  • Your rules. (You can change the rules and other features of the game.)
  • This licence.(The licence stays the same, it can be translated.)
  • Include a link to the digital files for making the game and a written offer to send the CD of the digital files on request.
  • It is ok to charge for the cost of sending a CD.

What do they need on the CD or at the link?

  • licence, rules and scoring sheet
  • types and numbers of cards in your deck.
  • kinds of actions and publishers, kinds of story cards.
  • any aspects of the design of the cards which impacts game play.

How about the deck artwork?

  • my deck is free, the same as the game, so if you adapt mine you need to make yours available digitally too.
  • You can license your designs as you wish so long as it does not impact whether you are able to share the game freely.
  • It would be great if you could make free designs too.

How do I make free designs available?

  • You can do this by posting the cards as images, online, or if you want to you can bundle them into a zip or tar file so people can download them and see how to make some too. Including original layered files and vectors helps people understand how you made the design.

If you let me know that you have posted up a version of the game I can post a link to it.

I am happy to link to you if you're not distributing but just showing how you play as well.
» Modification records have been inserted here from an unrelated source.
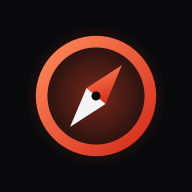
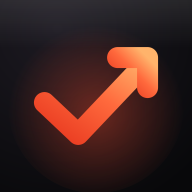
Rumbo 1.6: nuevo ícono

diff --git a/index.html b/index.html
@@ -850,7 +850,7 @@ function renderOb(){
     (s > 0 ? '<div class="bar"><u style="width:'+Math.round(s/total*100)+'%"></u></div><span class="count">'+s+' de '+(total-1)+'</span>' : '')+'</div>';
   let h = '';
   if (s === 0){
-    h = '<div class="hero-logo st"><svg class="i" viewBox="0 0 24 24"><circle cx="12" cy="12" r="9"/><path d="M15.5 8.5l-2 5-5 2 2-5z"/></svg></div>'+
+    h = '<div class="hero-logo st"><svg class="i" viewBox="0 0 24 24" style="stroke-width:2.8"><path d="M4.5 12.5l4.5 4.5L19 7"/><path d="M14.5 6.5H19.5V11.5"/></svg></div>'+
       '<h1 class="st">Tu día,<br>en orden.</h1><p class="lead st">Dile a Rumbo lo que haces y te arma tu semana en un minuto. Después te avisa antes de cada cosa.</p>'+
       '<div class="welcome st">'+[['gym','Gym','Pierna','07:00'],['clase','Clases','Cálculo · Aula 204','13:00'],['trabajo','Trabajo','3 prioridades','17:00']].map(([t,ti,su,tm]) => { const f = fmtT(tm);
         return '<div class="row glass t-'+t+'"><div class="main"><span class="tm">'+f.t+'<small>'+f.P+'</small></span>'+icBox(t)+'<span class="txt"><b>'+ti+'</b><span>'+su+'</span></span></div><span class="tick"><span></span></span></div>'; }).join('')+'</div>'+

diff --git a/sw.js b/sw.js
@@ -1,4 +1,4 @@
-const CACHE = 'rumbo-v6';
+const CACHE = 'rumbo-v7';
 const CORE = ['./', './index.html', './manifest.webmanifest', './icons/icon-192.png', './icons/apple-touch-icon.png', './fonts/inter.woff2', './img/gym.png', './img/clase.png', './img/trabajo.png', './img/estudio.png', './img/leer.png', './img/correr.png', './img/meditar.png', './img/proyecto.png', './img/despertar.png', './img/dormir.png', './img/otro.png'];
 self.addEventListener('install', e => { e.waitUntil(caches.open(CACHE).then(c => c.addAll(CORE))); self.skipWaiting(); });
 self.addEventListener('activate', e => { e.waitUntil(caches.keys().then(ks => Promise.all(ks.filter(k => k !== CACHE).map(k => caches.delete(k))))); self.clients.claim(); });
More about Free Software and GPL
http://www.gnu.org/copyleft/gpl-faq.html#GPLOtherThanSoftware

Source file for the two diagrams on this page -

Examples of use